BOLDUAN: In terms of the government's response, the secretary of Homeland Security, John Kelly, he said this about the case yesterday. Listen to this.


JOHN KELLY, HOMELAND SECURITY SECRETARY: There was a time in his life that this individual was a DACA registrant, but he gave that up by his behavior and by his illegal actions. He's no longer covered by the DACA arrangement that President Obama brought in. And so he's now, to the best of my knowledge, he has been returned to Mexico.


BOLDUAN: What do you have to say to the secretary?

RAMIREZ ALMADANI: Well, DHS never formally revoked Juan Manuel's DACA status. On Tuesday, they said that he lost his status in 2015 and then on Wednesday they corrected that. Again, they have recognized that he had DACA status. His DACA status was never revoked. The reason that he no longer has DACA status is because he was physically removed from the United States. And so that's really the issue here. Our client, again, has been very consistent and very unequivocal that he did not leave this country of his own volition. That he was arrested by a border patrol agent. He was detained. He was interrogated and he was physically removed. And so that's really the issue here. We need answers from the government.

BOLDUAN: If they do answer it, if it comes down to paperwork and they show you the paperwork that shows that they did deport him, you know, that they did do a paperwork showing they did this and that he lost status, does your client have a case?

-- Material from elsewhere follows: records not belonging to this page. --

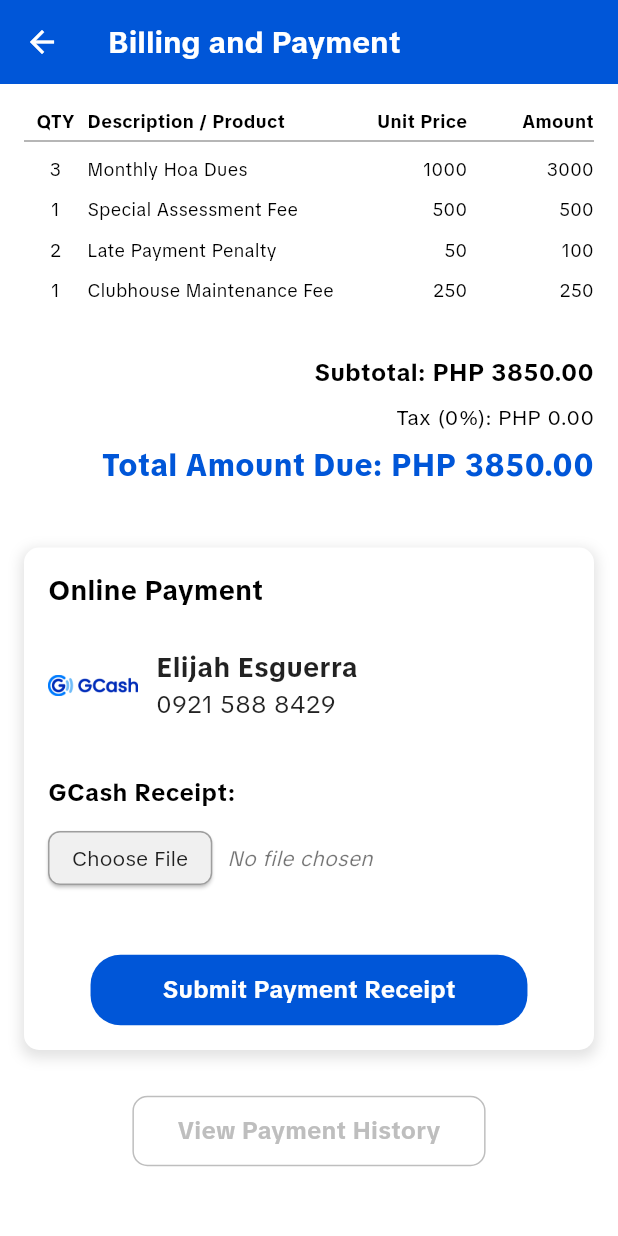
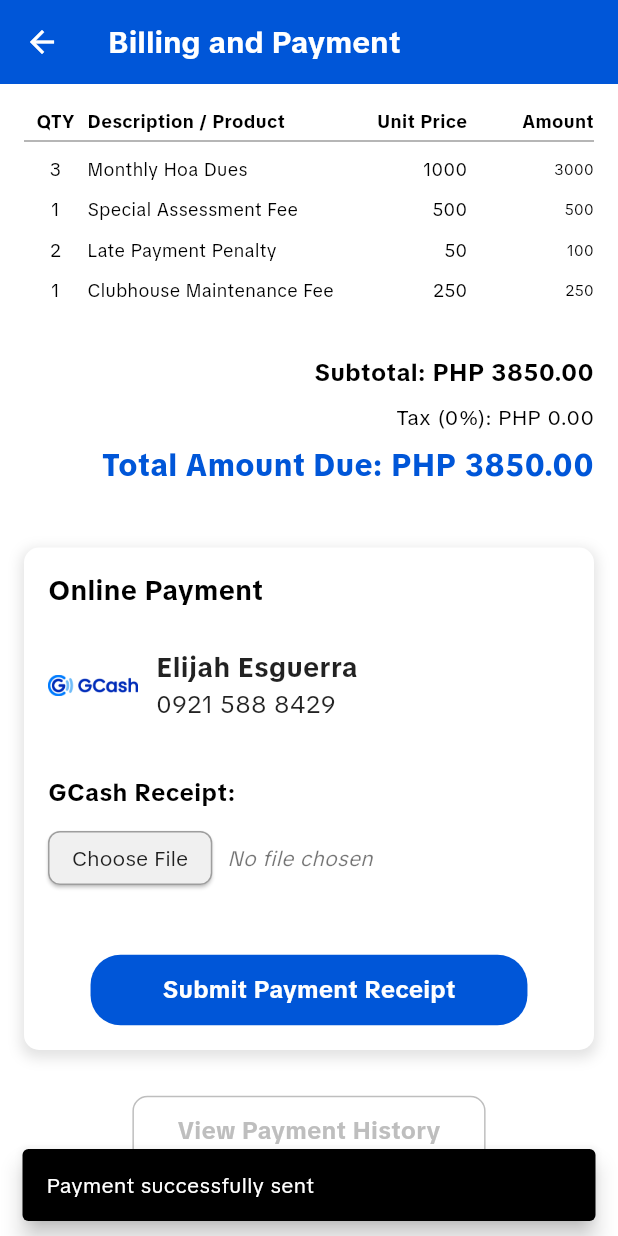
Before and after one commit to ElijahEsguerraBSU/GCH-HOA, a Flutter app: the BillingPage screen opened by its route, after a tap on "Submit Payment Receipt", on a phone screen of 412 x 824 dp. Run offline on Flutter 3.47's test engine with Material 3 defaults, Android fonts, the phone set to English and light mode, and no system bars; project files that could hold a hidden picture were left out.

Commit message:
Refactor billing page: add tooltip to back button and update submit button logic

```diff
--- a/lib/billing_page.dart
+++ b/lib/billing_page.dart
@@ -31,7 +31,9 @@ class _BillingPageState extends State<BillingPage> {
             color: Colors.white,
           ),
         ),
-        leading: IconButton(
+            leading: Tooltip(
+              message: "Back",
+              child: IconButton(
                 icon: const Icon(
                   Icons.arrow_back,
                   color: Colors.white,
@@ -40,6 +42,7 @@ class _BillingPageState extends State<BillingPage> {
                 onPressed: () {
                   Navigator.pop(context);
                 },
+              ),
             ),
       ),
       body: SingleChildScrollView(
@@ -281,7 +284,13 @@ class _BillingPageState extends State<BillingPage> {
                       Center(
         child: MaterialButton(
           onPressed: () {
-                            // TODO: Implement submit logic here
+            ScaffoldMessenger.of(context).showSnackBar(
+              SnackBar(
+                content: const Text('Payment successfully sent'),
+                backgroundColor: Colors.black,
+                behavior: SnackBarBehavior.floating,
+              ),
+            );
           },
           color: customPrimaryColor,
           elevation: 0,
@@ -391,7 +400,7 @@ class _BillingPageState extends State<BillingPage> {
               textAlign: TextAlign.right,
               style: const TextStyle(
                 fontWeight: FontWeight.w400,
-                fontSize: 12,
+                fontSize: 10,
                 color: Color(0xff000000),
               ),
             ),
--- a/lib/dashboard_page.dart
+++ b/lib/dashboard_page.dart
@@ -236,7 +236,7 @@ class _DashboardPageState extends State<DashboardPage> {
                                   textAlign: TextAlign.center,
                                   style: const TextStyle(
                                     fontWeight: FontWeight.bold,
-                                    fontSize: 8,
+                                    fontSize: 12,
                                   ),
                                 ),
                               ],
@@ -390,7 +390,7 @@ class _HoverZoomCardState extends State<_HoverZoomCard> {
                     Text(
                       widget.desc,
                       style: const TextStyle(
-                          fontSize: 13, color: Colors.black87),
+                          fontSize: 16, color: Colors.black87),
                       maxLines: 3,
                       overflow: TextOverflow.ellipsis,
                     ),
--- a/lib/vehicle_sticker_registration_page.dart
+++ b/lib/vehicle_sticker_registration_page.dart
@@ -70,6 +70,7 @@ class VehicleStickerRegistrationPage extends StatelessWidget {
                     backgroundColor: customPrimaryColor,
                     minimumSize: const Size(double.infinity, 50),
                   ),
+
                   child: const Text("SUBMIT", style: TextStyle(color: Colors.white)),
                 ),
                 const SizedBox(height: 20),
```
Also changed, not shown: lib/chatbot_dialog.dart (line endings or trailing spaces), lib/feedback.dart (line endings or trailing spaces), lib/incident_report.dart (line endings or trailing spaces), lib/landlord_app.dart (line endings or trailing spaces), lib/login.dart (line endings or trailing spaces), pubspec.yaml (line endings or trailing spaces), 1 other file. Lines whose indentation alone changed are shown as unchanged.
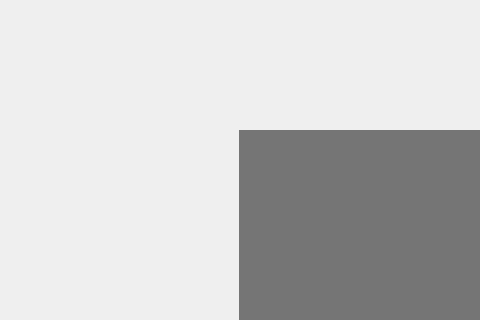
This is Foorge/mainwindow.ui in NCChacki/CS3505-Software2-SpriteEditor as Qt 5 draws it before an edit; both pictures show x 0 to 480 and y 0 to 320 of the 800 by 600 pixel window. The edited form follows.
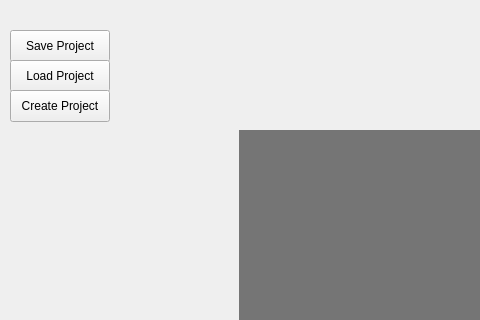
This is the edited form. Custom widgets are drawn as their Qt base class.

What changed in the file:
```diff
--- a/Foorge/mainwindow.ui
+++ b/Foorge/mainwindow.ui
@@ -127,6 +127,45 @@
      <bool>true</bool>
     </property>
    </widget>
+   <widget class="QPushButton" name="saveProjectButton">
+    <property name="geometry">
+     <rect>
+      <x>10</x>
+      <y>30</y>
+      <width>100</width>
+      <height>32</height>
+     </rect>
+    </property>
+    <property name="text">
+     <string>Save Project</string>
+    </property>
+   </widget>
+   <widget class="QPushButton" name="loadProjectButton">
+    <property name="geometry">
+     <rect>
+      <x>10</x>
+      <y>60</y>
+      <width>100</width>
+      <height>32</height>
+     </rect>
+    </property>
+    <property name="text">
+     <string>Load Project</string>
+    </property>
+   </widget>
+   <widget class="QPushButton" name="createProjectButton">
+    <property name="geometry">
+     <rect>
+      <x>10</x>
+      <y>90</y>
+      <width>100</width>
+      <height>32</height>
+     </rect>
+    </property>
+    <property name="text">
+     <string>Create Project</string>
+    </property>
+   </widget>
   </widget>
   <widget class="QMenuBar" name="menubar">
    <property name="geometry">
```
Left out of the diff: 2 changed lines with no effect on the pictures.
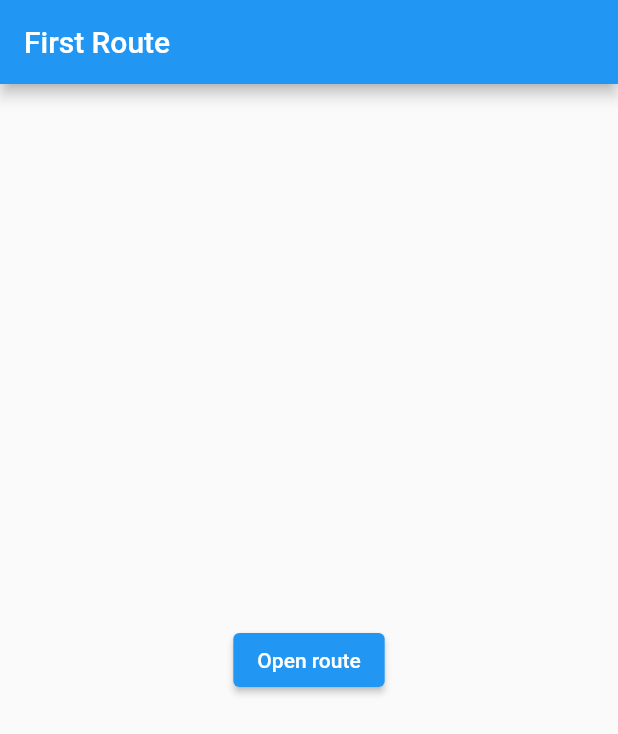
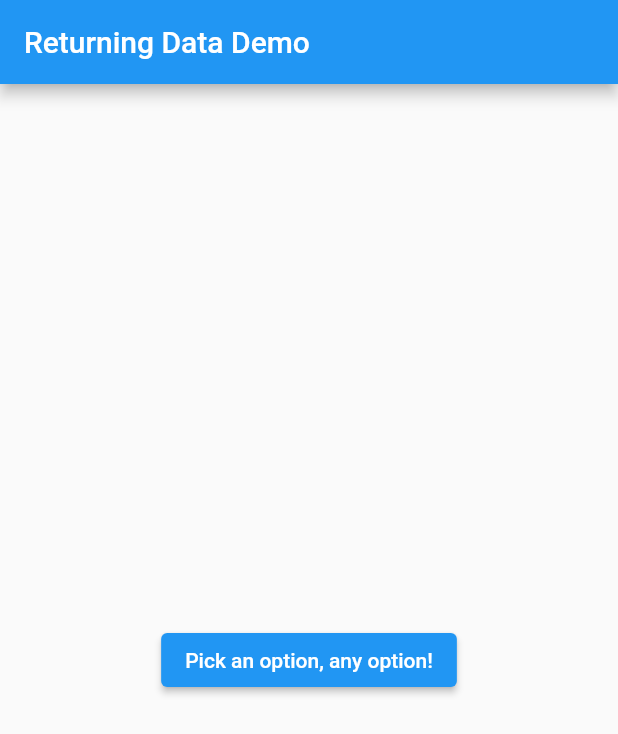
Before and after one commit to aliefhafids/navigation_flutter, a Flutter app: the screen it shows after launch, on a phone screen of 412 x 824 dp. Shown: the top 734 px of the screen. Run offline on Flutter 3.47's test engine with Material 2 defaults, Android fonts, the phone set to English and light mode, and no system bars.

Commit message:
Kode Program Pertama

```diff
--- a/lib/app.dart
+++ b/lib/app.dart
@@ -12,7 +12,7 @@ class App extends StatelessWidget {
     return const MaterialApp(
       debugShowCheckedModeBanner: false,
       title: 'Navigation',
-      home: FirstRoute(),
+      home: HomeScreen(),
     );
   }
 }
--- /dev/null
+++ b/lib/screens/navigate_return_data_screen.dart
@@ -0,0 +1,86 @@
+import 'package:flutter/material.dart';
+
+class HomeScreen extends StatelessWidget {
+  const HomeScreen({
+    Key ? key
+  }): super(key: key);
+
+  @override
+  Widget build(BuildContext context) {
+    return Scaffold(
+      appBar: AppBar(
+        title: const Text('Returning Data Demo'),
+      ),
+      body: const Center(
+        child: SelectionButton(),
+      ),
+    );
+  }
+}
+class SelectionButton extends StatelessWidget {
+  const SelectionButton({
+    Key ? key
+  }): super(key: key);
+
+  @override
+  Widget build(BuildContext context) {
+    return ElevatedButton(
+      onPressed: () {
+        _navigateAndDisplaySelection(context);
+      },
+      child: const Text('Pick an option, any option!'),
+    );
+  }
+
+  // ------------- show snackbar -----------
+  void _navigateAndDisplaySelection(BuildContext context) async {
+    final result = await Navigator.push(
+      context,
+      MaterialPageRoute(builder: (context) =>
+        const SelectionScreen()),
+    );
+    ScaffoldMessenger.of(context)..removeCurrentSnackBar()..showSnackBar(SnackBar(content: Text('$result')));
+  }
+}
+
+class SelectionScreen extends StatelessWidget {
+  const SelectionScreen({
+    Key ? key
+  }): super(key: key);
+
+  @override
+  Widget build(BuildContext context) {
+    return Scaffold(
+      appBar: AppBar(
+        title: const Text('Pick an option'),
+      ),
+      body: Center(
+        child: Column(
+          mainAxisAlignment: MainAxisAlignment.center,
+          children: < Widget > [
+            Padding(
+              padding: const EdgeInsets.all(8.0),
+                child: ElevatedButton(
+                  onPressed: () {
+                    // Close the screen and return "Yep!" as the result.
+                    Navigator.pop(context, 'Yep!');
+                  },
+                  child: const Text('Yep!'),
+                ),
+            ),
+            Padding(
+              padding: const EdgeInsets.all(8.0),
+                child: ElevatedButton(
+                  onPressed: () {
+                    // Close the screen and return "Nope." as the result.
+                    Navigator.pop(context, 'Nope.');
+                  },
+                  child: const Text('Nope.'),
+                ),
+            )
+          ],
+        ),
+      ),
+    );
+  }
+}
--- a/lib/screens/screens.dart
+++ b/lib/screens/screens.dart
@@ -1,2 +1,3 @@
 export 'animate_widget_screen.dart';
 export 'navigate_new_screen.dart';
+export 'navigate_return_data_screen.dart';
```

RAMIREZ ALMADANI: There was no basis for him to lose his DACA status. There was no basis.


BOLDUAN: There's no chance he left the country of his own volition?

RAMIREZ ALMADANI: He did not leave of his own volition.

BOLDUAN: Very clear, different stories on this, and that is why it's important that the process takes place so everyone can get some answers.

Monica, thank you so much. We'll follow this case closely.

[11:55:09] RAMIREZ ALMADANI: Thank you so much. Thank you.

BOLDUAN: Coming up for us, an important milestone or ridiculous standard. President Trump going with the latter description this morning for the first 100-day mark. But is that due to a lack of big wins? What's behind that this morning? We'll discuss.


BOLDUAN: For 10 years, "CNN Heroes" has been recognizing everyday people doing extraordinary things for others. Now it's touching more lives. One fifth grade teacher has found a unique way to incorporate the best of CNN heroes into his curriculum.


UNIDENTIFIED CNN HERO: Throughout our school year we will set up several skype calls with various heroes.


UNIDENTIFIED CNN HERO: They're a celebrity to my kids. As they should be. The kids come up with amazing questions.

UNIDENTIFIED BOY: How long did it take you to --

UNIDENTIFIED GIRL: How is it different --

UNIDENTIFIED BOY: Did you ever feel --

UNIDENTIFIED CNN HERO: When I see how excited that fifth grader is, it makes me realize that we're doing something right in here.


BOLDUAN: You are.

To see the full impact of "CNN Heroes" in the classroom, go to

Thanks so much for joining us AT THIS HOUR all this week.

"Inside Politics" with the one and only John King starts right now.

[12:00:02] JOHN KING, CNN ANCHOR: Thank you, Kate.

Welcome to "Inside Politics." I'm John King. Thanks for sharing your day with us.

One week to 100 days, and a deadline to keep the government open, President Trump pushes Congress to try again on repealing Obamacare and to find more money --